You might expect storm surge to carry lots of excess debris and contaminants, but Cory Miller says that, typically, storms actually dilute wastewater. The real problem is the excess water itself, pushing through the sewer system, seeping around manholes and into basements.

 

"Most of the time it's just that there's more of it," said, Miller, executive director of the University Area Joint Authority. He manages wastewater cleanup for much of State College in Pennsylvania.

"In some cases, interesting new things that show up," he said. "For example, if somebody has stored hazardous chemicals in their basement, and their basement gets flooded, then all of a sudden we have extra things that we are not set up to treat."

He said wastewater facility managers work to make sure the plant's biomass doesn't get washed out.
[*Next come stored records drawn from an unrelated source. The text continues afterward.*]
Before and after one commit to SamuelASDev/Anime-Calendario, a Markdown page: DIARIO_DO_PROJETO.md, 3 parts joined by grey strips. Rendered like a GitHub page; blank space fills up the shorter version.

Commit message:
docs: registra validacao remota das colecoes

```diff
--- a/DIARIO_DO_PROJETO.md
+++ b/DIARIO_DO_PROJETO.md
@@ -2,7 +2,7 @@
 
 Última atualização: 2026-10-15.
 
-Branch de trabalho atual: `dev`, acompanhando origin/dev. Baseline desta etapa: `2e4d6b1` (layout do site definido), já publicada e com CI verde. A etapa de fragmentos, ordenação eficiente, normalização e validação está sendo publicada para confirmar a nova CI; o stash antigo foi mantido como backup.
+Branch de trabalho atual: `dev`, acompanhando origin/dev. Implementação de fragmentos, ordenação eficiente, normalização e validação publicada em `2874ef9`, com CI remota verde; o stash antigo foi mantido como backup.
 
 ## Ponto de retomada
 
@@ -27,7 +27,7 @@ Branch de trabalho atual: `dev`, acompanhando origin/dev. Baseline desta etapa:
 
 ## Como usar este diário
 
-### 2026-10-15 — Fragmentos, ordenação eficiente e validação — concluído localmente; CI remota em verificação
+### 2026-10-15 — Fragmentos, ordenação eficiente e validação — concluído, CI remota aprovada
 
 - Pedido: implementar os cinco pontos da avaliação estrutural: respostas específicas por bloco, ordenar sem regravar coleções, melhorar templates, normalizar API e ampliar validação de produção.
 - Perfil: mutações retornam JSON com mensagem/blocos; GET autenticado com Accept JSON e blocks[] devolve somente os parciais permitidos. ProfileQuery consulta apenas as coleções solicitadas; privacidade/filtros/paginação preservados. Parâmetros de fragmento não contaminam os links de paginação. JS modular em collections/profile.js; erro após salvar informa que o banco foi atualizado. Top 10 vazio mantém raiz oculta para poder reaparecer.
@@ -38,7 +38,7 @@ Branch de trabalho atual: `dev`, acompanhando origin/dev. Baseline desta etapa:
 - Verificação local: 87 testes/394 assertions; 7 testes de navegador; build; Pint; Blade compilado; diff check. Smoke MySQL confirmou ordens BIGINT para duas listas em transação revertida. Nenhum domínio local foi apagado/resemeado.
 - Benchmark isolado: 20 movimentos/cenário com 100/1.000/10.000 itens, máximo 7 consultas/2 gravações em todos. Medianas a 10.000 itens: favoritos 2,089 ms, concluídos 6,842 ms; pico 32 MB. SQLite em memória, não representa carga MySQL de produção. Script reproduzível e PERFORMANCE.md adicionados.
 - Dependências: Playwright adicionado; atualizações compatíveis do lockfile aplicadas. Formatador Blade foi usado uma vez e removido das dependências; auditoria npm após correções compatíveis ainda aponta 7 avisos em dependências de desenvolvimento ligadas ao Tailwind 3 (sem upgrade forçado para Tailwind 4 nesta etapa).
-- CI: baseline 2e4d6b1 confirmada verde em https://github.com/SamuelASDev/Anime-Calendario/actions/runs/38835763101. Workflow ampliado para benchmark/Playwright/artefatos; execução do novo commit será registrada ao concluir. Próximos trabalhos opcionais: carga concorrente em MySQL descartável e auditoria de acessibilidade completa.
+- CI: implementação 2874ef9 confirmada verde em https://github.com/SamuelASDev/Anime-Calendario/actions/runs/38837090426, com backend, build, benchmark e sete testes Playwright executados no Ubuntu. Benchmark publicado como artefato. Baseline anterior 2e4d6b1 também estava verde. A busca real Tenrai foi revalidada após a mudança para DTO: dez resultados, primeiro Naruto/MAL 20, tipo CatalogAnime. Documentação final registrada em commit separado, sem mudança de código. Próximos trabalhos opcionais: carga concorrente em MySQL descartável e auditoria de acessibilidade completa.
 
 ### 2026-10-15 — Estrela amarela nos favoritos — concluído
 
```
That's the lump of living microorganisms that cleans wastewater.

After a storm, the water flowing through a facility can actually be cleaner than usual.

"Sometimes it's so diluted and there's so little concentration, that really, just some filtration and chlorine is all you really need to do to meet your discharge permit," Miller said.